Chris Baldick’s intro to ‘The Oxford Book of Gothic Tales’

In this introductory text for ‘The Oxford Book of Gothic Tales‘, Baldrick establishes his argument for Gothic in literature (I look at how it differs structurally from horror). He historicizes the Gothic and explains its transformations over the years into what we recognize it as today. Therefore he establishes history and defines Gothic:

For the Gothic effect to be attained, a tale should combine a fearful sense of inheritance in a time with a claustrophobic sense of enclosure in space, these two dimensions reinforcing one another to produce an impression of sickening descent into disintegration. p xix

Defines Gothic as three things that inter-relate: 1) tyranny of the past 2) stifles the hopes of the present 3) within dead end physical incarnation.

Old buildings as sites of human decay (mansions).

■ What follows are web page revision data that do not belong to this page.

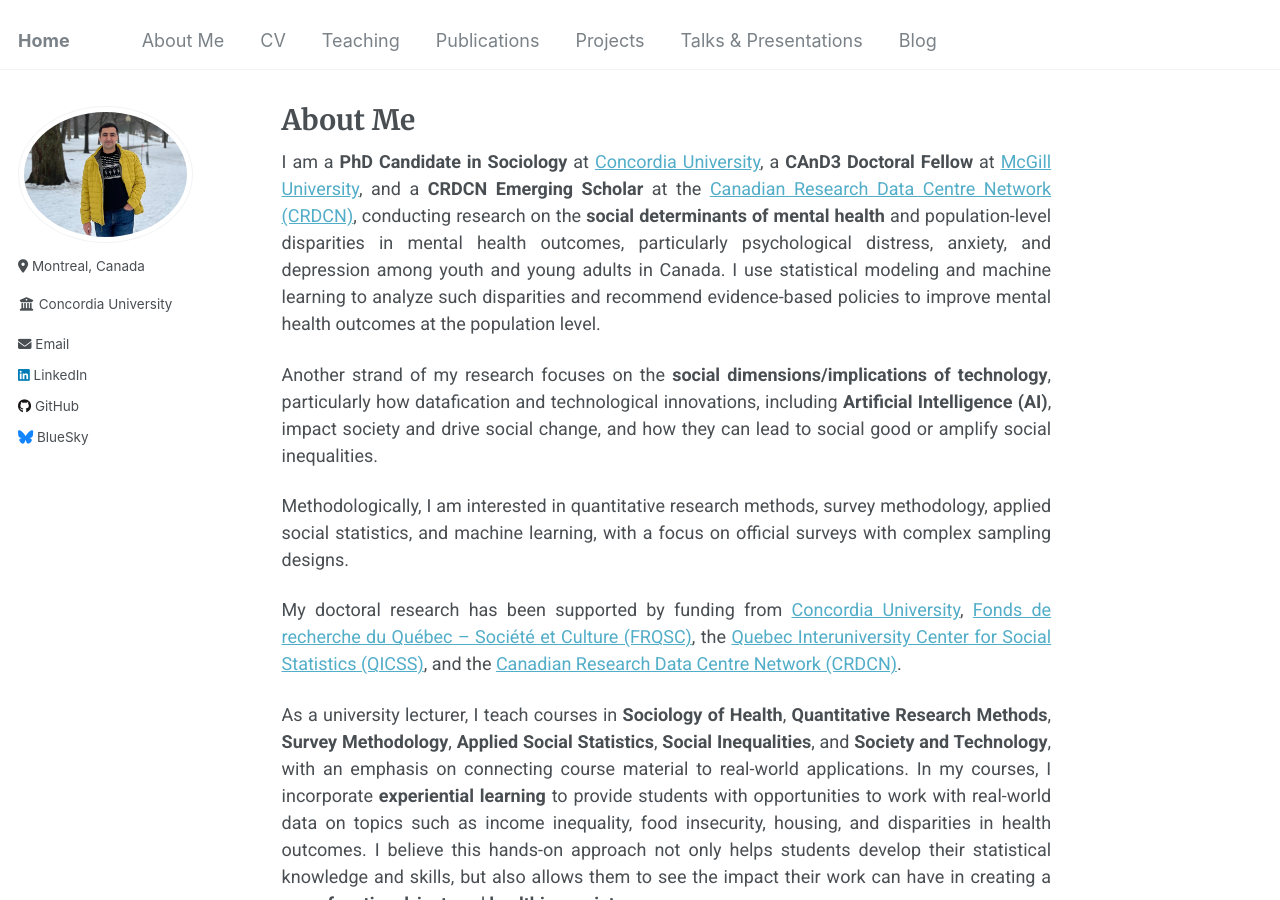
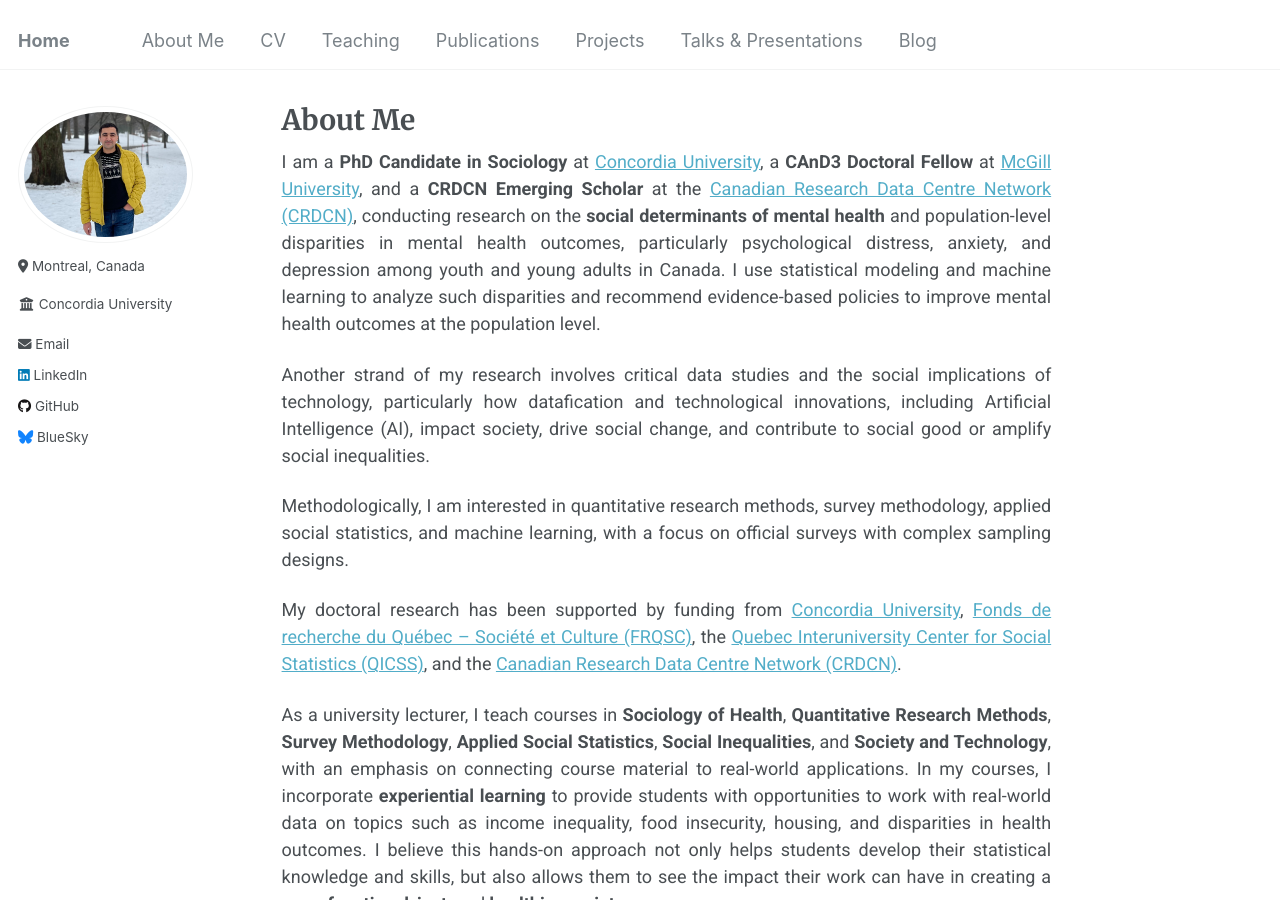
Before and after one commit to Mohsnmonji/mohsnmonji.github.io, a Jekyll site: the page built from about-me.md, in a window 1280 px wide and 900 px high. Built offline with Jekyll 4.4.1, drawn with Linux system fonts in a browser that asks for light colours.

Commit message:
Update about-me.md

```diff
--- a/about-me.md
+++ b/about-me.md
@@ -8,7 +8,7 @@ author_profile: true
 
 I am a **PhD Candidate in Sociology** at [Concordia University](https://www.concordia.ca/artsci/sociology-anthropology.html), a **CAnD3 Doctoral Fellow** at [McGill University](https://www.mcgill.ca/cand3/our-people/fellows-2024-25), and a **CRDCN Emerging Scholar** at the [Canadian Research Data Centre Network (CRDCN)](https://crdcn.ca), conducting research on the **social determinants of mental health** and population-level disparities in mental health outcomes, particularly psychological distress, anxiety, and depression among youth and young adults in Canada. I use statistical modeling and machine learning to analyze such disparities and recommend evidence-based policies to improve mental health outcomes at the population level.
 
-Another strand of my research focuses on the **social dimensions/implications of technology**, particularly how datafication and technological innovations, including **Artificial Intelligence (AI)**, impact society and drive social change, and how they can lead to social good or amplify social inequalities.
+Another strand of my research involves critical data studies and the social implications of technology, particularly how datafication and technological innovations, including Artificial Intelligence (AI), impact society, drive social change, and contribute to social good or amplify social inequalities.
 
 Methodologically, I am interested in quantitative research methods, survey methodology, applied social statistics, and machine learning, with a focus on official surveys with complex sampling designs.
 
```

I ask: so what happens when the horror shift is made away from the Gothic fantasy and moved into our realm of the real, homes and neighborhoods? Horror exists in the (ever) present, gothic looks to the past that has found its way into the present.